(2) The court or its designated hearing officer shall have the authority to issue a warrant for a person who is the subject of a petition filed under this section who has failed to appear for a hearing on the petition or for any reason in the interests of justice, or to remand to custody a person who does appear at a hearing on the petition for any reason in the interests of justice.

(3) Unless a person subject to postrelease community supervision is otherwise serving a period of flash incarceration, whenever a person who is subject to this section is arrested, with or without a warrant or the filing of a petition for revocation, the court may order the release of the person under supervision from custody under any terms and conditions the court deems appropriate.

(c) The revocation hearing shall be held within a reasonable time after the filing of the revocation petition.  Except as provided in paragraph (3) of subdivision (b), based upon a showing of a preponderance of the evidence that a person under supervision poses an unreasonable risk to public safety, or that the person may not appear if released from custody, or for any reason in the interests of justice, the supervising county agency shall have the authority to make a determination whether the person should remain in custody pending the first court appearance on a petition to revoke postrelease community supervision, and upon that determination, may order the person confined pending his or her first court appearance.

(d) Confinement pursuant to paragraphs (1) and (2) of subdivision (a) shall not exceed a period of 180 days in a county jail for each custodial sanction.

(e) A person shall not remain under supervision or in custody pursuant to this title on or after three years from the date of the person's initial entry onto postrelease community supervision, except when his or her supervision is tolled pursuant to Section 1203.2 or subdivision (b) of Section 3456.

Legal Analysis of 3455 PC

Certain convicted felons get placed on PRCS after leaving California State Prison. While under supervision, they are required to abide by various conditions. Common ones include attending rehab and submitting to electronic monitoring.

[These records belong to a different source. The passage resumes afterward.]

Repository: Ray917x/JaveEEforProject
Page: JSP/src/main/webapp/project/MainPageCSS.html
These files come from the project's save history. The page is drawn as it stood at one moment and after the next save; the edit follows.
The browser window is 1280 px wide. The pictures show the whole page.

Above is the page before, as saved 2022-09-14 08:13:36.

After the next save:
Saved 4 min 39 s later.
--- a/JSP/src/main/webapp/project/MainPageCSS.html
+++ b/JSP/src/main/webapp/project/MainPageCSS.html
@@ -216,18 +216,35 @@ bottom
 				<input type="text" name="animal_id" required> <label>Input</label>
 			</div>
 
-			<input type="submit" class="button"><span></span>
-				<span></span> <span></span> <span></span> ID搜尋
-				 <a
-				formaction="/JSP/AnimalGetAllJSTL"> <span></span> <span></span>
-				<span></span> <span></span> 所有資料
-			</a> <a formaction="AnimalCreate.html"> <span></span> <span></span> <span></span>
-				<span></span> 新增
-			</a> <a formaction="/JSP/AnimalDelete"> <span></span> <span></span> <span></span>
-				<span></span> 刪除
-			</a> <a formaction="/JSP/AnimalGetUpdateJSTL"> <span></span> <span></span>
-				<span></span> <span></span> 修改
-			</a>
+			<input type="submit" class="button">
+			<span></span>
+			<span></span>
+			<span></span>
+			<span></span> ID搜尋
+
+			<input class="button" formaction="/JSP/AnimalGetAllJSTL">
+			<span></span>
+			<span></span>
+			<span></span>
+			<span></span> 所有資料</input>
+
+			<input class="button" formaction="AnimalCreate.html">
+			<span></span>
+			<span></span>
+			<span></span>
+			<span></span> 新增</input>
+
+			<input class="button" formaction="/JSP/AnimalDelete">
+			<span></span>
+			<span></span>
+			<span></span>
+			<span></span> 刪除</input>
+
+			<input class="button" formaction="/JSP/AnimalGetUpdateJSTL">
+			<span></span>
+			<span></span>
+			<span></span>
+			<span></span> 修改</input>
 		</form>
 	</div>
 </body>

If a police officer has probable cause to believe a person violated PRCS's terms, the officer can arrest him/her without a warrant. The county may then petition the court to revoke PRCS.

3455 PC requires the court to hold a revocation hearing within a "reasonable time" after the petition. The person may remain in custody pending the hearing if the court finds it is more likely than not that the person poses a safety risk or may skip court.

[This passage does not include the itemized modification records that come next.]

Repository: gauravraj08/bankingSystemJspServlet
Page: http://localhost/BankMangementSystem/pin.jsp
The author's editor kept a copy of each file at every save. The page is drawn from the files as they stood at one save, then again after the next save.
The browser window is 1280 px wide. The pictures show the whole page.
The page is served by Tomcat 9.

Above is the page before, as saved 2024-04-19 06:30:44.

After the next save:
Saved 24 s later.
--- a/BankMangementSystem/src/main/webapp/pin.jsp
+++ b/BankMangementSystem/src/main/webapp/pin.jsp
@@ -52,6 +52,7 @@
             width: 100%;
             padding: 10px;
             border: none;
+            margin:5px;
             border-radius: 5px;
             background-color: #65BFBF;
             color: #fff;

If the hearing officer finds that the person violated PRCS, the court may either:

  1. Keep the person on PRCS, perhaps with additional conditions. This may include incarceration for up to 180 days;
  2. Revoke the PRCS and remand the person to county jail for up to 180 days; or
  3. Refer the person to a reentry court. Reentry court offers rehabilitative programs aimed to help offenders reenter society.

People can always waive their right to a PRCS hearing. Some prefer to admit their violation and accept any conditions the county requests in the petition.

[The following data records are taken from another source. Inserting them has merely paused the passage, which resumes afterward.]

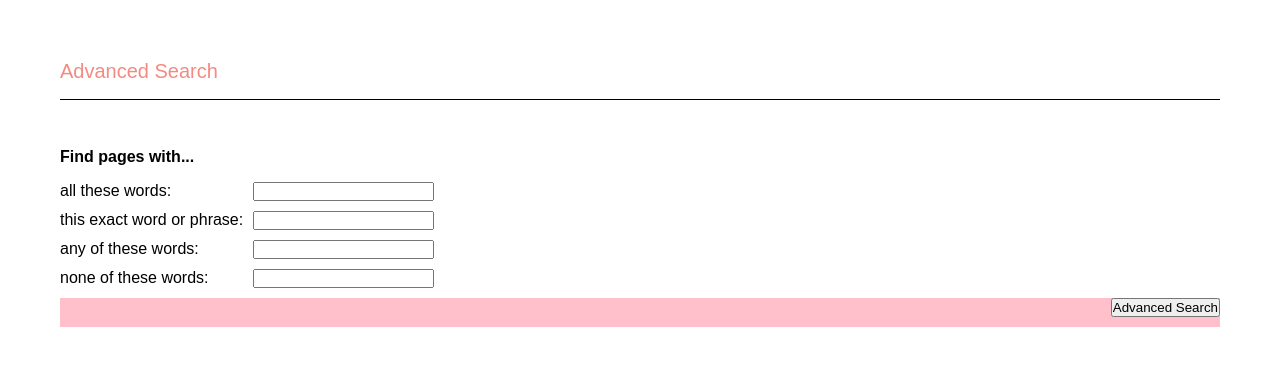
Repository: etentuk/search
Page: advanced_search.html
An editor plug-in stored every save of this project. The page is shown before and after a run of saves, followed by the edit.
The browser window is 1280 px wide. The pictures show the whole page.

Above is the page before, as saved 2021-11-04 23:42:35.

After the next 2 saves:
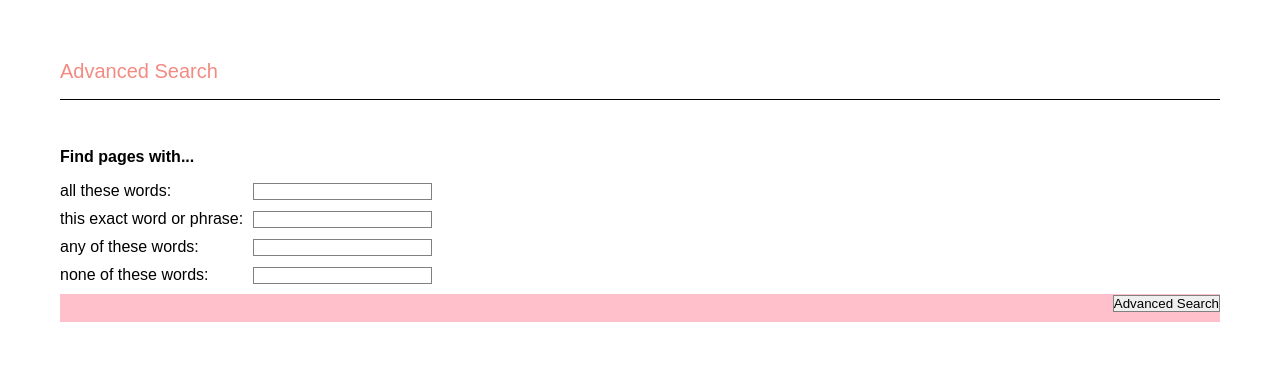
The 2 saves are shown as one change because they came seconds apart.
The last was saved 9 s later.
--- a/styles.css
+++ b/styles.css
@@ -47,11 +47,10 @@ label {
 }
 
 .form-example input {
-
   /* background-color: rgba(0, 0, 0, 0.8);
   width: 100%;
-  border-radius: 2px;
-  border: 1px solid grey; */
+  border-radius: 2px; */
+  border: 1px solid grey;
 }
 
 #submit {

Free attorney consultations...

The attorneys at Shouse Law Group bring more than 100 years collective experience fighting for individuals. We're ready to fight for you. Call us 24 hours a day, 365 days a year at 855-LAW-FIRM for a free case evaluation.

Regain peace of mind...

Shouse Law Defense Group has multiple locations throughout California. Click Office Locations to find out which office is right for you.

Office Locations

Shouse Law Group has multiple locations all across California, Nevada, and Colorado. Click Office Locations to find out which office is right for you.

Call us 24/7 (855) 396-0370